Compare any two graphics cards:
GeForce 8800 GT 1GB vs GeForce 9800 GT 512MB
IntroThe GeForce 8800 GT 1GB uses a 65 nm design. nVidia has set the core frequency at 600 MHz. The GDDR3 memory runs at a frequency of 900 MHz on this card. It features 112 SPUs along with 56 TAUs and 16 Rasterization Operator Units.
Compare those specs to the GeForce 9800 GT 512MB, which makes use of a 65/55 nm design. nVidia has set the core speed at 600 MHz. The GDDR3 RAM works at a speed of 900 MHz on this particular model.

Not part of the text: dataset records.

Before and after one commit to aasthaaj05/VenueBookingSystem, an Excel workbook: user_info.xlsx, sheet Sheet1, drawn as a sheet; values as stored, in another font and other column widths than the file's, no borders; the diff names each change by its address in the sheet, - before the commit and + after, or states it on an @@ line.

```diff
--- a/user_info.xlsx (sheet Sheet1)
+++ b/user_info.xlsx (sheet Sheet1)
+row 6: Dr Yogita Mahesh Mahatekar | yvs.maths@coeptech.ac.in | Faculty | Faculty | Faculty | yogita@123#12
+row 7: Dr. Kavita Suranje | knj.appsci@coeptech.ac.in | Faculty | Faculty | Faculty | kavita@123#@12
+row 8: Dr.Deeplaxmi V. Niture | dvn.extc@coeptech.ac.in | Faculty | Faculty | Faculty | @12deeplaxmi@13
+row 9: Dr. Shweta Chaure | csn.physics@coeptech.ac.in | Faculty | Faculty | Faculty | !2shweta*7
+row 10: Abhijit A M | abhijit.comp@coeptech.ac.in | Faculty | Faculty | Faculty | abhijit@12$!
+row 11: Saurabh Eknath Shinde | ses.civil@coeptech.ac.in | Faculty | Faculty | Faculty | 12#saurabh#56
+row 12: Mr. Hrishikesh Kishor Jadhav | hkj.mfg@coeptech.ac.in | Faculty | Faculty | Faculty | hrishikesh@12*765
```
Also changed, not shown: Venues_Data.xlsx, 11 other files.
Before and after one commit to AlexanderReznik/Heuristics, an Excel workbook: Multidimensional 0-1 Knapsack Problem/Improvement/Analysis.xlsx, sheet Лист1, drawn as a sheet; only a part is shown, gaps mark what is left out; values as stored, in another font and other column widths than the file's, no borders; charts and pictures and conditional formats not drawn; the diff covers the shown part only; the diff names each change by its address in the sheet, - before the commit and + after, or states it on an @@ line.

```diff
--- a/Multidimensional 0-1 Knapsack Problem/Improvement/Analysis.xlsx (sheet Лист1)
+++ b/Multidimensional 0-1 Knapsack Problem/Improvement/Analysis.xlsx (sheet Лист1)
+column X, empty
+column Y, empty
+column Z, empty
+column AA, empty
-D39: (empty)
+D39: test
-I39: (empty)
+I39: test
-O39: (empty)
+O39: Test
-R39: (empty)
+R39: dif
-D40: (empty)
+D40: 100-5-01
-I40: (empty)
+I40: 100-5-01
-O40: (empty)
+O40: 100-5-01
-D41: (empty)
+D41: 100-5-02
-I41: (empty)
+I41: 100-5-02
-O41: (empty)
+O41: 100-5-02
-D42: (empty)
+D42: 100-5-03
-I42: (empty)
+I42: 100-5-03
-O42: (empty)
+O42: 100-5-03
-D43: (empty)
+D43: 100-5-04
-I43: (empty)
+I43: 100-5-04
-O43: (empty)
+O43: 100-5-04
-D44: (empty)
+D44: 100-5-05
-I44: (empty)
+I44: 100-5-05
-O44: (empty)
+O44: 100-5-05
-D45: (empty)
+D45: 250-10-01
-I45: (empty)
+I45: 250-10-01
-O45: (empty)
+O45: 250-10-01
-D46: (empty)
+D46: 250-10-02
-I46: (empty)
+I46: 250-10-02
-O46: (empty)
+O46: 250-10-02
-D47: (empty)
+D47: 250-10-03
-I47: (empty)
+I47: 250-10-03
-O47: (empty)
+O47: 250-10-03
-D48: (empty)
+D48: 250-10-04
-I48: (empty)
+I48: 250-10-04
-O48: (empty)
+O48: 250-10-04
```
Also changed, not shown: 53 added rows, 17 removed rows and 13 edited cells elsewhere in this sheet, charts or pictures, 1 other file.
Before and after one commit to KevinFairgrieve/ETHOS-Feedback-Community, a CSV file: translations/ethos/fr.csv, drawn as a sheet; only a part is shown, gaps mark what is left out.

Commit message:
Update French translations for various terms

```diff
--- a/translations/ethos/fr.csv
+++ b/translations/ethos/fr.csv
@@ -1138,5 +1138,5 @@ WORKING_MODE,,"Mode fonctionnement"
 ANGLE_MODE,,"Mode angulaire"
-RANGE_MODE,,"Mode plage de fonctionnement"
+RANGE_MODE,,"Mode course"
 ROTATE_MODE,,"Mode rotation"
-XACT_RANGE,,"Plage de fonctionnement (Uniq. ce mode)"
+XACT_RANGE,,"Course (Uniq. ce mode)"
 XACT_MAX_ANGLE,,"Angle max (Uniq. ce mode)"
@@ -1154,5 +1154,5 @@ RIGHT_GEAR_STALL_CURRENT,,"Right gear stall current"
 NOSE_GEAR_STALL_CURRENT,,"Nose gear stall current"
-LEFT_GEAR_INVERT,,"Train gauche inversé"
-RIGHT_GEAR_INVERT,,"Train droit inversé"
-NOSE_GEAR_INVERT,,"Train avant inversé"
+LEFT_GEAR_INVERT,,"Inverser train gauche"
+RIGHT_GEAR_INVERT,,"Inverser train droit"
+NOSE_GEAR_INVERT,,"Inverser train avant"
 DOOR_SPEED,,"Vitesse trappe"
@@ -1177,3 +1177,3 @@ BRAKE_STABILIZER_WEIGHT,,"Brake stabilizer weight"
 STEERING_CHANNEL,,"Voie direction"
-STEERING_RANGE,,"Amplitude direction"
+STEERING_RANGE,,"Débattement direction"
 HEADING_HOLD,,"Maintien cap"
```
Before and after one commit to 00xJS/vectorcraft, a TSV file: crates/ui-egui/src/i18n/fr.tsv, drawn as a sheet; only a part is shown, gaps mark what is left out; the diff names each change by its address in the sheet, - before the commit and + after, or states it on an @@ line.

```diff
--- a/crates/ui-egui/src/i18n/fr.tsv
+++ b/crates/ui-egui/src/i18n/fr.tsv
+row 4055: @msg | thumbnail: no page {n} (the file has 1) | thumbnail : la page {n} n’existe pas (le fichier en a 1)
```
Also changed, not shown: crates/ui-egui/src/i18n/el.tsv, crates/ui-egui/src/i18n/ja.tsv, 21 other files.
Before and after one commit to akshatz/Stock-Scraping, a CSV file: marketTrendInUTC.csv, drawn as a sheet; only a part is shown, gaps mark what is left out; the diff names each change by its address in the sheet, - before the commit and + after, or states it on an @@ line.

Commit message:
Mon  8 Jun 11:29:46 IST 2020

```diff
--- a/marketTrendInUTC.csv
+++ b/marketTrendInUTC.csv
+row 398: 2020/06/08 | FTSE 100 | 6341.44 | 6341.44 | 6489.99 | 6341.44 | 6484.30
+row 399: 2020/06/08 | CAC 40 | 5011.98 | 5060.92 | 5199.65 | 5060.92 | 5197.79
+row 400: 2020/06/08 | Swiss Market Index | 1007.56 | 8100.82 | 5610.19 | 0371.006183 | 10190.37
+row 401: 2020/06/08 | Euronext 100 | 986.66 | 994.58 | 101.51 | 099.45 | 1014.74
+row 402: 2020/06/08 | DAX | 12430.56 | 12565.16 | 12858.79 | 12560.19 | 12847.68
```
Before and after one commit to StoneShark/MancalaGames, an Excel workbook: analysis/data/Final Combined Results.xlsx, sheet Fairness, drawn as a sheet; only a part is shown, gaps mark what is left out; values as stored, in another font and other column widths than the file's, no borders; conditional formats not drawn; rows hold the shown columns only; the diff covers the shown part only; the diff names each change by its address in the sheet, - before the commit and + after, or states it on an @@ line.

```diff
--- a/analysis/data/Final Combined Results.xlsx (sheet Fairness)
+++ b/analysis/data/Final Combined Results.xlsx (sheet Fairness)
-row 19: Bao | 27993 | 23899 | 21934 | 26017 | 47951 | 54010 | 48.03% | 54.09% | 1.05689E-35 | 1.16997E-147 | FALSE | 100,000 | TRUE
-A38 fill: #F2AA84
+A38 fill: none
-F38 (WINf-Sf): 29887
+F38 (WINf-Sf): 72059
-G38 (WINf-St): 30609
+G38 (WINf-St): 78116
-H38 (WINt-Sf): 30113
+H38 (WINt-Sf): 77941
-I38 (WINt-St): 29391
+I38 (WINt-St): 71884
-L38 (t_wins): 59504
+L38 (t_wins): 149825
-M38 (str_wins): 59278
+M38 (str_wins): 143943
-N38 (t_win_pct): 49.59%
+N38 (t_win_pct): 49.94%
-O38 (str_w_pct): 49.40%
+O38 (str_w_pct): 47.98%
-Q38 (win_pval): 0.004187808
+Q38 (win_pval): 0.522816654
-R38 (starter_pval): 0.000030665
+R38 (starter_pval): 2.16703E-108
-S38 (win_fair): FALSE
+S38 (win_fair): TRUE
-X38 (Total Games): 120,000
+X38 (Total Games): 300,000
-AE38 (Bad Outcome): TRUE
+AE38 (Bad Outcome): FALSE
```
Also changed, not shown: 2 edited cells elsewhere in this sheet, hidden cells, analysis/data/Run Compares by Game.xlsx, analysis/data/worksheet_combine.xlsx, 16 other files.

It features 112 SPUs as well as 56 Texture Address Units and 16 Rasterization Operator Units.
Far Cry 2
Tom Clancy's Endwar
Tom Clancy's H.A.W.X
GeForce 8800 GT 1GB wins
(Based entirely on the benchmarks listed above)
When combining all game benchmark scores on this page together, the GeForce 8800 GT 1GB wins overall, by 8 FPS. Please note that we do not have the results of every benchmark ever done for these cards, so the results may differ wildly in different games.
Power Usage and Theoretical BenchmarksBoth cards have the same power consumption.
Both cards have the exact same memory bandwidth, so in theory they should perform the same. (explain)
Texel RateBoth cards have exactly the same texel fill rate, so theoretically they should be equally good at at anisotropic filtering. (explain)
Pixel RateBoth cards have the exact same pixel fill rate, so theoretically they should perform equally good at at anti-aliasing, and be capable of handling the same resolutions. (explain)
Please note that the above 'benchmarks' are all just theoretical - the results were calculated based on the card's specifications, and real-world performance may (and probably will) vary at least a bit.
Please note that the price comparisons are based on search keywords - sometimes it might show cards with very similar names that are not exactly the same as the one chosen in the comparison. We do try to filter out the wrong results as best we can, though.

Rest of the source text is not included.